Perhaps one of the most intriguing showcases is Ai-Da, a three-legged robot that responds to the Riddle of the Sphinx with AI-generated messages and AI-informed drawings. Ai-Da’s arrival in Egypt caused controversy after the robot was briefly detained by authorities who feared that it was a spying device.
Cairo’s affluent Zamalek district is also home to established contemporary art galleries, including Zamalek Art Gallery, Art Talk Gallery and the Ubuntu art gallery.
The three-story Adam Henein Museum in the Giza district includes a sculpture park owned by the late artist Adam Henein (formerly known as Samuel) and managed today by Inas Luca, who, as the Adam Henein Foundation director, has been “entrusted with his treasures,” as she puts it.
Henein, who died in 2020, founded the annual Aswan International Sculpture Symposium. The museum is dedicated to displaying his drawings, paintings and sculptures, including a collection previously displayed in the Metropolitan Museum in 1999-2000.
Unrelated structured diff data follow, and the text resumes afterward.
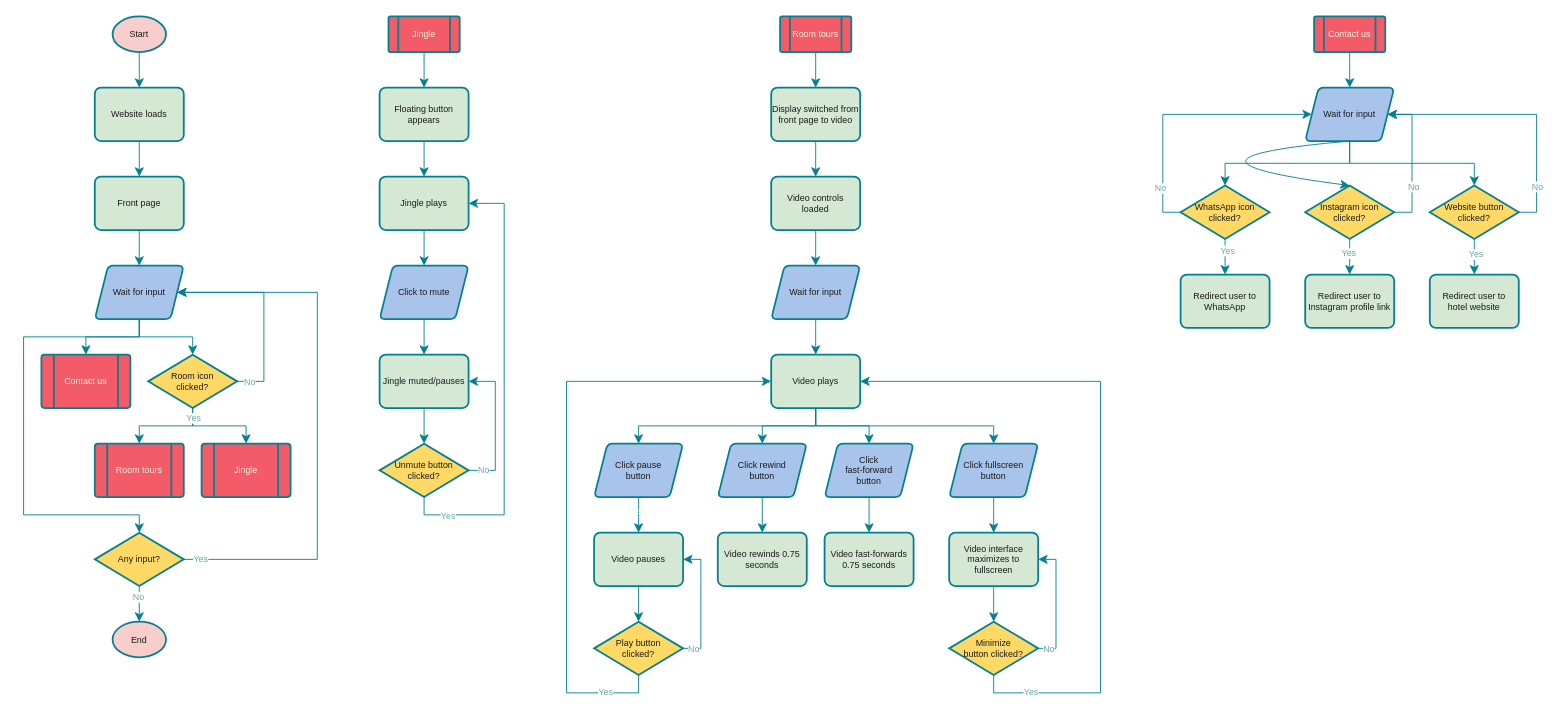
Above: joylive.drawio in yudhalexa/joylive-marketing (draw.io), before the change. Source tidied: cells renumbered, new cells numbered last; positions are measured from the earlier drawing's top-left corner, leaving out a move shared by most shapes. Both pictures are drawn from the tidied source at 89%, with x=0, y=0 at pixel (23, 16).
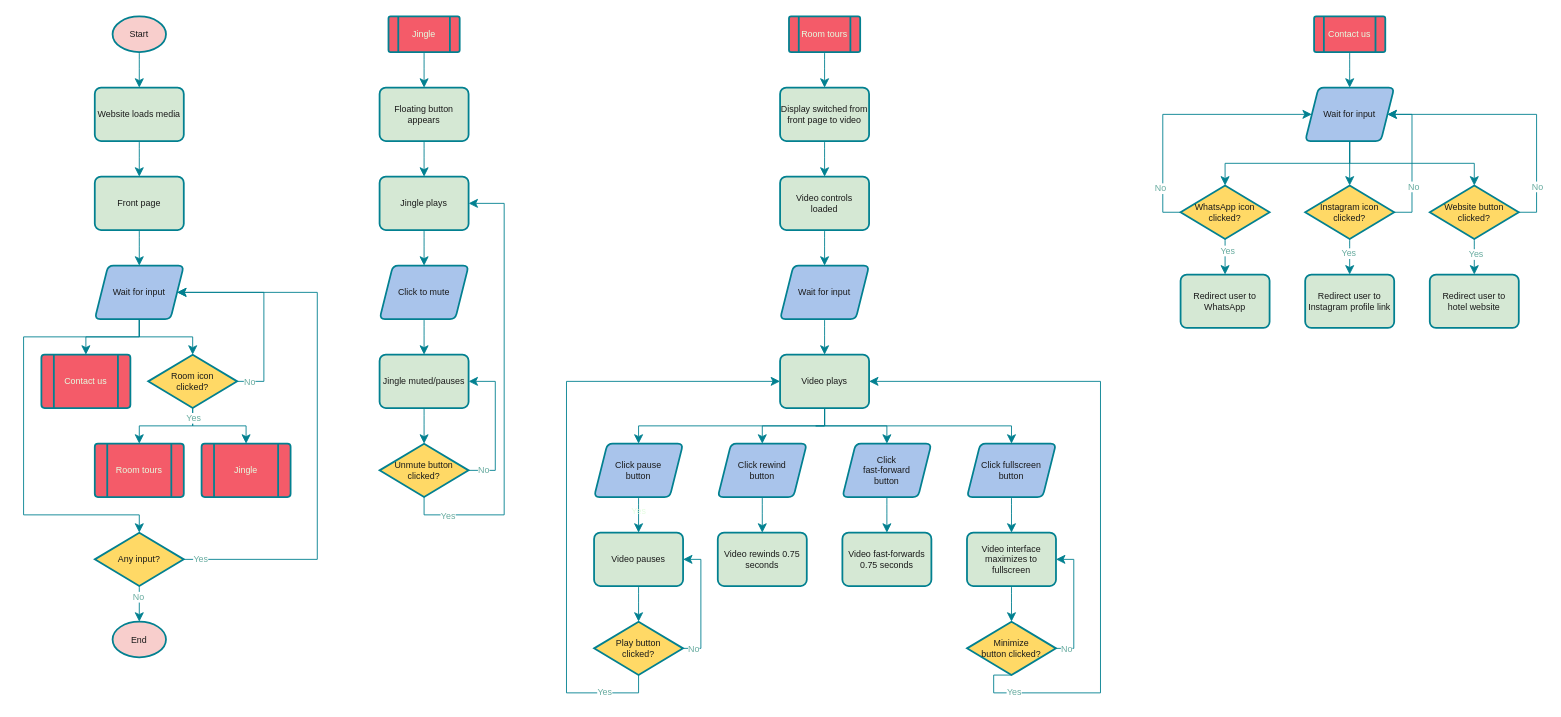
The same diagram, later.

Unchanged cells that the change refers to:
```xml
<mxCell id="81" value="Wait for input" style="shape=parallelogram;html=1;strokeWidth=2;perimeter=parallelogramPerimeter;whiteSpace=wrap;rounded=1;arcSize=12;size=0.15000000000000002;labelBackgroundColor=none;fillColor=#A9C4EB;strokeColor=#028090;fontColor=#1A1A1A;fontSize=10;" parent="1" vertex="1">
  <mxGeometry x="1440" y="80" width="100" height="60" as="geometry" />
</mxCell>
<mxCell id="86" value="Instagram icon clicked?" style="strokeWidth=2;html=1;shape=mxgraph.flowchart.decision;whiteSpace=wrap;labelBackgroundColor=none;fillColor=#FFD966;strokeColor=#028090;fontColor=#1A1A1A;fontSize=10;" parent="1" vertex="1">
  <mxGeometry x="1440" y="190" width="100" height="60" as="geometry" />
</mxCell>
```

Change to the diagram source:
```diff
@@
-    <mxCell id="5" value="Website loads" style="rounded=1;whiteSpace=wrap;html=1;absoluteArcSize=1;arcSize=14;strokeWidth=2;labelBackgroundColor=none;fillColor=#D5E8D4;strokeColor=#028090;fontColor=#1A1A1A;fontSize=10;" parent="1" vertex="1">
+    <mxCell id="5" value="Website loads media" style="rounded=1;whiteSpace=wrap;html=1;absoluteArcSize=1;arcSize=14;strokeWidth=2;labelBackgroundColor=none;fillColor=#D5E8D4;strokeColor=#028090;fontColor=#1A1A1A;fontSize=10;" parent="1" vertex="1">
       <mxGeometry x="80" y="80" width="100" height="60" as="geometry" />
     </mxCell>
@@
     <mxCell id="17" value="Room tours" style="verticalLabelPosition=middle;verticalAlign=middle;shape=process;rounded=1;size=0.14;arcSize=6;strokeWidth=2;whiteSpace=wrap;html=1;fontColor=#E4FDE1;spacingBottom=1;labelPosition=center;align=center;labelBackgroundColor=none;fillColor=#F45B69;strokeColor=#028090;fontSize=10;" parent="1" vertex="1">
-      <mxGeometry x="850" width="80" height="40" as="geometry" />
+      <mxGeometry x="860" width="80" height="40" as="geometry" />
     </mxCell>
@@
     <mxCell id="19" value="Display switched from front page to video" style="rounded=1;whiteSpace=wrap;html=1;absoluteArcSize=1;arcSize=14;strokeWidth=2;labelBackgroundColor=none;fillColor=#D5E8D4;strokeColor=#028090;fontColor=#1A1A1A;fontSize=10;" parent="1" vertex="1">
-      <mxGeometry x="840" y="80" width="100" height="60" as="geometry" />
+      <mxGeometry x="850" y="80" width="100" height="60" as="geometry" />
     </mxCell>
@@
     <mxCell id="21" value="Video controls&lt;div&gt;loaded&lt;/div&gt;" style="rounded=1;whiteSpace=wrap;html=1;absoluteArcSize=1;arcSize=14;strokeWidth=2;labelBackgroundColor=none;fillColor=#D5E8D4;strokeColor=#028090;fontColor=#1A1A1A;fontSize=10;" parent="1" vertex="1">
-      <mxGeometry x="840" y="180" width="100" height="60" as="geometry" />
+      <mxGeometry x="850" y="180" width="100" height="60" as="geometry" />
     </mxCell>
     <mxCell id="22" value="Video plays" style="rounded=1;whiteSpace=wrap;html=1;absoluteArcSize=1;arcSize=14;strokeWidth=2;labelBackgroundColor=none;fillColor=#D5E8D4;strokeColor=#028090;fontColor=#1A1A1A;fontSize=10;" parent="1" vertex="1">
-      <mxGeometry x="840" y="380" width="100" height="60" as="geometry" />
+      <mxGeometry x="850" y="380" width="100" height="60" as="geometry" />
     </mxCell>
@@
     <mxCell id="39" value="Wait for input" style="shape=parallelogram;html=1;strokeWidth=2;perimeter=parallelogramPerimeter;whiteSpace=wrap;rounded=1;arcSize=12;size=0.15000000000000002;labelBackgroundColor=none;fillColor=#A9C4EB;strokeColor=#028090;fontColor=#1A1A1A;fontSize=10;" parent="1" vertex="1">
-      <mxGeometry x="840" y="280" width="100" height="60" as="geometry" />
+      <mxGeometry x="850" y="280" width="100" height="60" as="geometry" />
     </mxCell>
@@
     <mxCell id="67" value="Click&lt;div&gt;fast-forward&lt;/div&gt;&lt;div&gt;button&lt;/div&gt;" style="shape=parallelogram;html=1;strokeWidth=2;perimeter=parallelogramPerimeter;whiteSpace=wrap;rounded=1;arcSize=12;size=0.15000000000000002;labelBackgroundColor=none;fillColor=#A9C4EB;strokeColor=#028090;fontColor=#1A1A1A;fontSize=10;" parent="1" vertex="1">
-      <mxGeometry x="900" y="480" width="100" height="60" as="geometry" />
+      <mxGeometry x="920" y="480" width="100" height="60" as="geometry" />
     </mxCell>
     <mxCell id="68" value="Video fast-forwards 0.75 seconds" style="rounded=1;whiteSpace=wrap;html=1;absoluteArcSize=1;arcSize=14;strokeWidth=2;labelBackgroundColor=none;fillColor=#D5E8D4;strokeColor=#028090;fontColor=#1A1A1A;fontSize=10;" parent="1" vertex="1">
-      <mxGeometry x="900" y="580" width="100" height="60" as="geometry" />
+      <mxGeometry x="920" y="580" width="100" height="60" as="geometry" />
     </mxCell>
     <mxCell id="69" style="edgeStyle=orthogonalEdgeStyle;rounded=0;jettySize=auto;html=1;exitX=0.5;exitY=1;exitDx=0;exitDy=0;entryX=0.5;entryY=0;entryDx=0;entryDy=0;fontSize=10;startSize=8;endSize=8;labelBackgroundColor=none;strokeColor=#028090;fontColor=default;" parent="1" edge="1" source="22" target="78">
-      <mxGeometry relative="1" as="geometry" />
+      <mxGeometry relative="1" as="geometry">
+        <Array as="points">
+          <mxPoint x="890" y="460" />
+          <mxPoint x="1090" y="460" />
+        </Array>
+      </mxGeometry>
     </mxCell>
     <mxCell id="70" value="Video interface maximizes to fullscreen" style="rounded=1;whiteSpace=wrap;html=1;absoluteArcSize=1;arcSize=14;strokeWidth=2;labelBackgroundColor=none;fillColor=#D5E8D4;strokeColor=#028090;fontColor=#1A1A1A;fontSize=10;" parent="1" vertex="1">
-      <mxGeometry x="1040" y="580" width="100" height="60" as="geometry" />
+      <mxGeometry x="1060" y="580" width="100" height="60" as="geometry" />
     </mxCell>
@@
     <mxCell id="75" value="Minimize&lt;div&gt;button clicked?&lt;/div&gt;" style="strokeWidth=2;html=1;shape=mxgraph.flowchart.decision;whiteSpace=wrap;labelBackgroundColor=none;fillColor=#FFD966;strokeColor=#028090;fontColor=#1A1A1A;fontSize=10;" parent="1" vertex="1">
-      <mxGeometry x="1040" y="680" width="100" height="60" as="geometry" />
+      <mxGeometry x="1060" y="680" width="100" height="60" as="geometry" />
     </mxCell>
@@
     <mxCell id="78" value="Click fullscreen&lt;div&gt;button&lt;/div&gt;" style="shape=parallelogram;html=1;strokeWidth=2;perimeter=parallelogramPerimeter;whiteSpace=wrap;rounded=1;arcSize=12;size=0.15000000000000002;labelBackgroundColor=none;fillColor=#A9C4EB;strokeColor=#028090;fontColor=#1A1A1A;fontSize=10;" parent="1" vertex="1">
-      <mxGeometry x="1040" y="480" width="100" height="60" as="geometry" />
+      <mxGeometry x="1060" y="480" width="100" height="60" as="geometry" />
     </mxCell>
@@
-    <mxCell id="99" style="edgeStyle=none;curved=1;rounded=0;jettySize=auto;html=1;exitX=0.5;exitY=1;exitDx=0;exitDy=0;entryX=0.5;entryY=0;entryDx=0;entryDy=0;entryPerimeter=0;fontSize=10;startSize=8;endSize=8;labelBackgroundColor=none;strokeColor=#028090;fontColor=default;" parent="1" edge="1" source="81" target="86">
-      <mxGeometry relative="1" as="geometry">
-        <Array as="points">
-          <mxPoint x="1260" y="160" />
-        </Array>
-      </mxGeometry>
+    <mxCell id="99" style="rounded=0;jettySize=auto;html=1;exitX=0.5;exitY=1;exitDx=0;exitDy=0;entryX=0.5;entryY=0;entryDx=0;entryDy=0;entryPerimeter=0;fontSize=10;startSize=8;endSize=8;labelBackgroundColor=none;strokeColor=#028090;fontColor=default;" parent="1" edge="1" source="81" target="86">
+      <mxGeometry relative="1" as="geometry" />
     </mxCell>
```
What is next for Egypt’s cultural scene? The country is patiently awaiting the outcome of the latest expeditions of Zahi Hawass, the archaeologist, National Geographic explorer and former minister of state for antiquities
Hawass has partnered with Netflix for a five-episode docu-series to be aired next year that will unlock the mystery of the death of Tutankhamun.
The world is also eagerly awaiting the opening of the Grand Egyptian Museum, which promises to be another momentous occasion.
For a country of 105 million people and an ancient civilization that continues to influence literature, film architecture and fashion, it is evident that there is no shortage of human capital and intellectual wealth, and that Egypt is ready to enchant the world once again.
May Barber is an architect and brand management consultant focused on sustainability and purpose-driven projects.